It is hard to consider everything in the midst of a crisis. Communication is often an afterthought, but it could be the key to preventing escalation and supporting a managed and even a positive outcome.
A crisis communications plan is essential in order to communicate the right way during a crisis. There is no substitute for preparation, and when you are in the midst of a crisis, there is no time for a dry run.
An example of the importance of communication during a crisis was evident when Chester Zoo suffered a devastating fire, on 15th December 2018, in their £40 million Monsoon Forest enclosure. The enclosure housed a number of animals including critically endangered animals such as orangutans, gibbons and macaques, as well as a number of birds, and reptiles. Described as ‘one of the toughest days in Chester Zoo’s long history’ by the zoo’s chief operating officer, Jamie Christon, it serves as an example of how a crisis communication plan should be carried out.
An important part of a crisis communications plan is preparing effectively and this can include liaising with emergency services. Developing relationships and opening up a reliable line of communication with local police, fire and ambulance services can be invaluable when fast responses are required.
Chester Zoo, with the Cheshire Fire Brigade, were able to evacuate all visitors, employees and the majority of the animals housed in the Monsoon Forest enclosure – the situation could have been very different had there been confusion from the emergency services, or a breakdown of communication.
Communicate bad news promptly
When a crisis occurs, it is important for organisations to acknowledge it and not bury their head in the sand. The longer a problem is ignored, or dealt with behind closed doors, organisations can risk their reputations being damaged, as trust can be lost by employees, the media or the public. Communications should be clear, timely, and transparent, giving necessary information and advice to those affected by the situation.
Through social media sites such as Twitter, Chester Zoo’s communication’s team were able to immediately alert the public about the fire and give regular updates on the status of the incident. Chester Zoo remained a viable news source throughout the duration of the fire, and due to this, it continued to be a reliable and trustworthy organisation for not just the media, but also the public.

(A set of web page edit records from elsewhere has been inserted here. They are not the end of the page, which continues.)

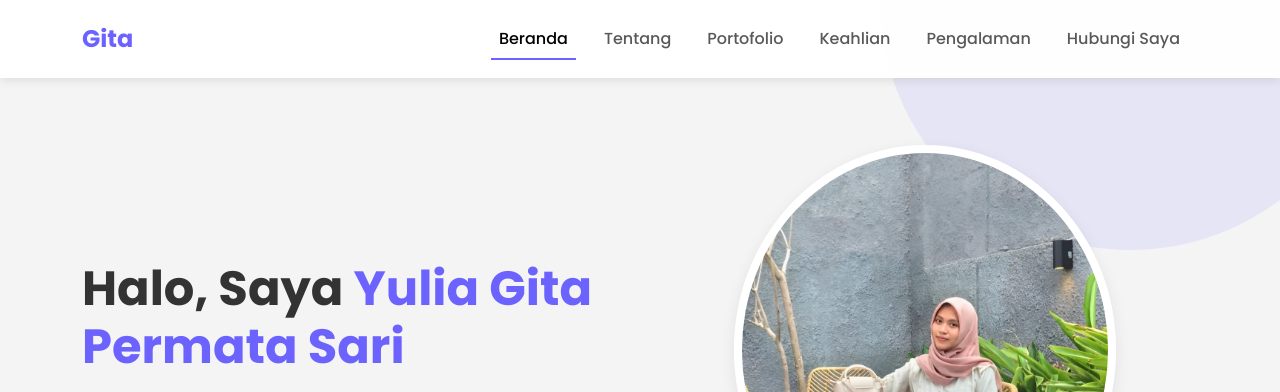
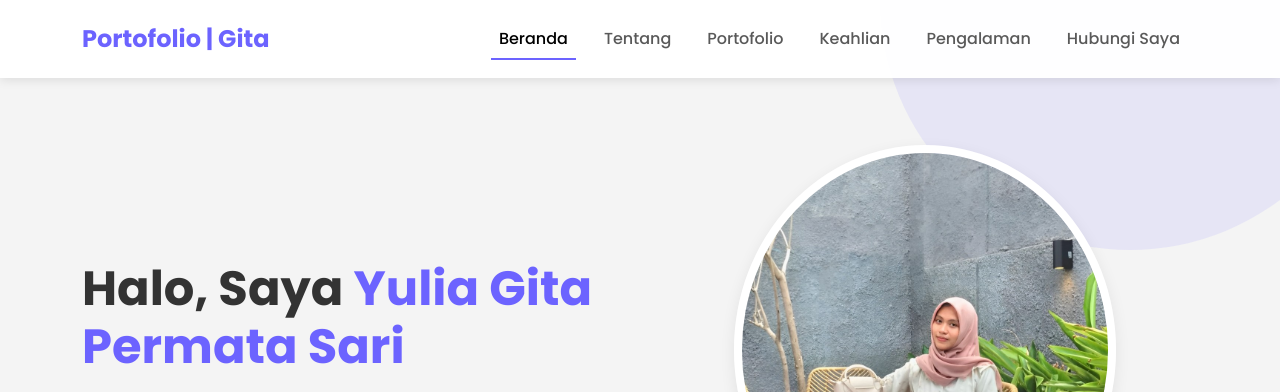
Before and after one commit to yuliagitaps77/Web-Personal-Gita, a plain HTML site: page index.html in a window 1280 px wide. Shown: the top 392 px of the page. Drawn offline with nearby package versions, Linux system fonts and the light colour scheme; a script that the page names is missing.

Commit message:
Update index.html

```diff
--- a/index.html
+++ b/index.html
@@ -19,7 +19,7 @@
 <body>
     <nav class="navbar navbar-expand-lg navbar-light fixed-top">
         <div class="container">
-            <a class="navbar-brand" href="#">Gita</a>
+            <a class="navbar-brand" href="#">Portofolio | Gita</a>
             <button class="navbar-toggler" type="button" data-bs-toggle="collapse" data-bs-target="#navbarNav"
                 aria-controls="navbarNav" aria-expanded="false" aria-label="Toggle navigation">
                 <span class="navbar-toggler-icon"></span>
```
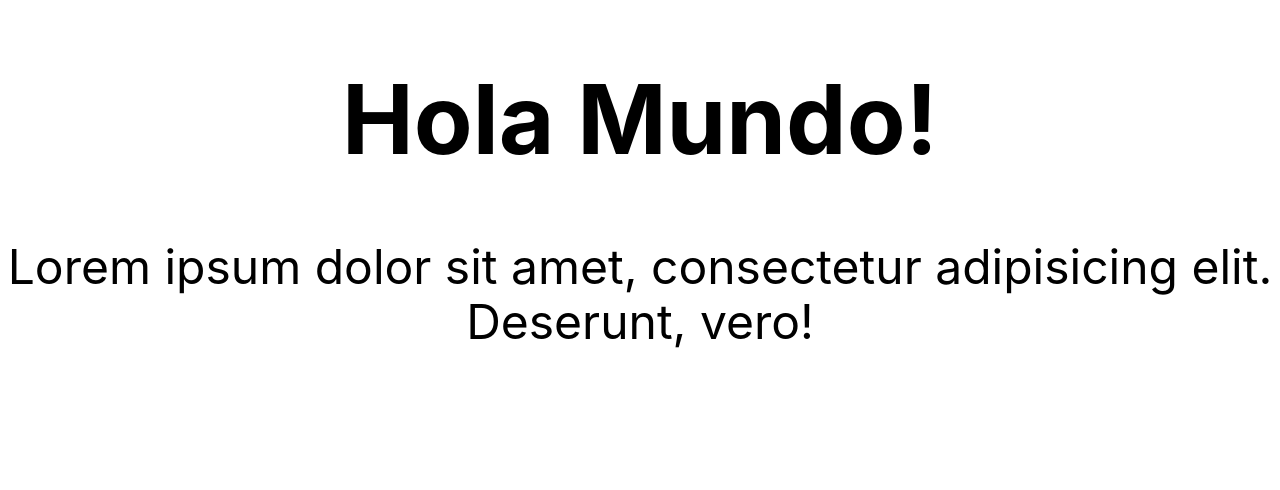
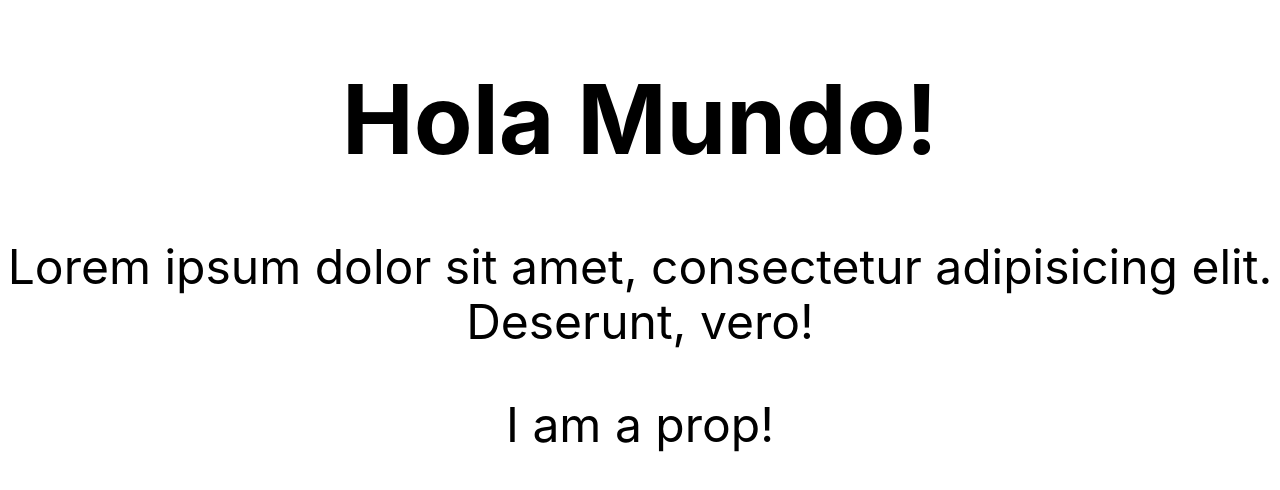
Before and after one commit to VisheshSingh/RoboFriends, a React (Create React App) app: page / in a window 1280 px wide. Shown: the top 490 px of the page. Built offline with nearby package versions, Linux system fonts and the light colour scheme.

Commit message:
Converting Class-based component to Functional component and using props

```diff
--- a/src/Hello.js
+++ b/src/Hello.js
@@ -1,7 +1,6 @@
-import React, { Component } from "react";
+import React from "react";
 
-class Hello extends Component {
-  render() {
+const Hello = props => {
   return (
     <div className="f1 tc">
       <h1>Hola Mundo!</h1>
@@ -9,9 +8,9 @@ class Hello extends Component {
         Lorem ipsum dolor sit amet, consectetur adipisicing elit. Deserunt,
         vero!
       </p>
+      <p>{props.greeting}</p>
     </div>
   );
-  }
-}
+};
 
 export default Hello;
--- a/src/index.js
+++ b/src/index.js
@@ -5,7 +5,10 @@ import Hello from "./Hello";
 import * as serviceWorker from "./serviceWorker";
 import "tachyons";
 
-ReactDOM.render(<Hello />, document.getElementById("root"));
+ReactDOM.render(
+  <Hello greeting="I am a prop!" />,
+  document.getElementById("root")
+);
 
 // If you want your app to work offline and load faster, you can change
 // unregister() to register() below. Note this comes with some pitfalls.
```
Lines whose indentation alone changed are shown as unchanged.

Ensure clarity and transparency
During a fast paced crisis, such as a fire, communications can easily be misinterpreted due to the circumstances, leading to confusion and mixed reports. If inaccurate information is reported, it is imperative to correct the misinformation to prevent it being re-syndicated, which could lead to conflicting reports.

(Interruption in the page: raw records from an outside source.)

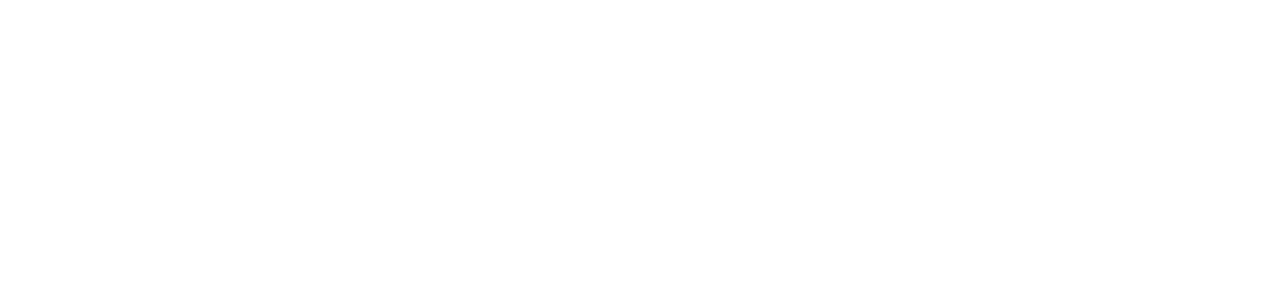
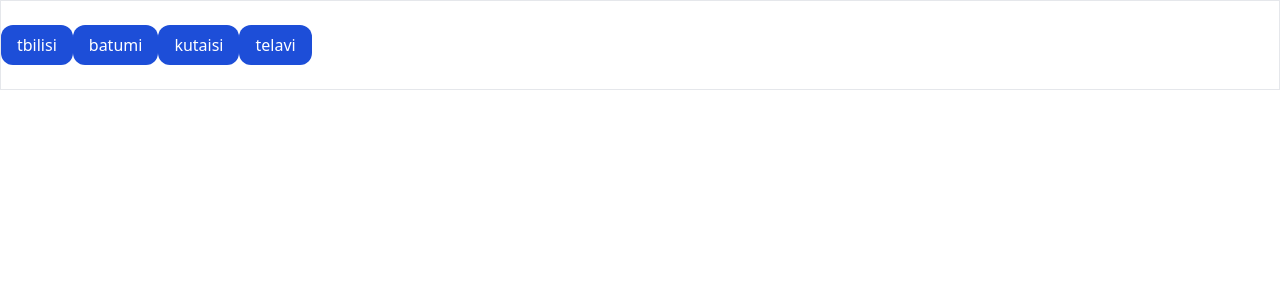
Before and after one commit to lukakilai/cxela-tu-me-mcxela, a React (Create React App) app: page / in a window 1280 px wide. Shown: the top 300 px of the page. Built offline with nearby package versions, Linux system fonts and the light colour scheme.

Commit message:
feat: fetch city weather

```diff
--- a/package.json
+++ b/package.json
@@ -9,7 +9,7 @@
     "react-scripts": "5.0.1"
   },
   "scripts": {
-    "dev": "react-scripts start",
+    "dev": "BROWSER=none react-scripts start",
     "build": "react-scripts build",
     "test": "react-scripts test",
     "eject": "react-scripts eject"
--- a/src/App.js
+++ b/src/App.js
@@ -1,7 +1,54 @@
+import { useState } from "react";
+import axios from "axios";
+
+const cityLatLong = {
+  tbilisi: {
+    lat: 41.720241,
+    long: 44.776341,
+  },
+  batumi: {
+    lat: 41.646044,
+    long: 41.624849,
+  },
+  kutaisi: {
+    lat: 42.270565,
+    long: 42.702811,
+  },
+  telavi: {
+    lat: 41.920893,
+    long: 45.470936,
+  },
+};
+
 export default function App() {
+  const [temperature, setTemperature] = useState(null);
+
+  async function getWeather(city) {
+    const resp = await axios.get("https://api.open-meteo.com/v1/forecast", {
+      params: {
+        latitude: cityLatLong[city].lat,
+        longitude: cityLatLong[city].long,
+        current_weather: "true",
+        // timezone: "Asia%2Tbilisi",
+      },
+    });
+
+    const { temperature: local_temp } = resp.data.current_weather;
+    setTemperature(local_temp);
+  }
+
   return (
-    <div className="App">
-      <header className="App-header"></header>
+    <div className="w-full border">
+      {Object.keys(cityLatLong).map((city) => (
+        <button
+          key={city}
+          className="px-4 py-2 bg-blue-700 hover:bg-blue-600 text-white rounded-xl my-6"
+          onClick={() => getWeather(city)}
+        >
+          {city}
+        </button>
+      ))}
+      {temperature ? <p>{temperature} *C</p> : null}
     </div>
   );
 }
```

When Cheshire Fire and Rescue Service sent out a tweet proclaiming that all animals were safe and accounted for, which was in fact a miscommunication, the tweet was quickly deleted. Cheshire Fire and Rescue Service then clarified that all mammals had been moved to a safe location and Chester Zoo confirmed that a small number of snakes, frogs and birds perished in the fire.
Speaking to the media
When an organisation handles a crisis, it is imperative to have a spokesperson that can give a statement to the media addressing the crisis. This is a role that many may shy away from, as messages can be misconstrued or taken out of context. As was the case when Tony Hayward, BP CEO, remarked that ‘he wanted his life back’ when he was addressing the Deepwater Horizon oil spill, which killed 11 workers. Understandably this caused a huge media backlash prolonging negative media coverage, and undermined BP’s apology for the oil spill.
In contrast, Jamie Christon, Chester Zoo’s COO, addressed the tragic fire with empathy and compassion. Instead of focusing on the devastation caused by the fire, or shifting the blame, Jamie chose to thank both the public for their continued support and praising the staff, and emergency services for their tireless efforts.
End on a positive note
As well as addressing the crisis, it is important to focus on what an organisation is going to do next. During Jamie’s speech, it was announced that Chester Zoo would be directing the huge amount of donations received from the public towards important research that contribute to Chester Zoo’s conservation projects which aim to prevent extinction, which is one of the main aims of Chester Zoo.
The way Chester Zoo handled the fire led to almost £150,000 in donations and a rush of public support. This is a prime example of how a cloud in the form of a crisis, handled the right way through effective communication, can have a silver lining.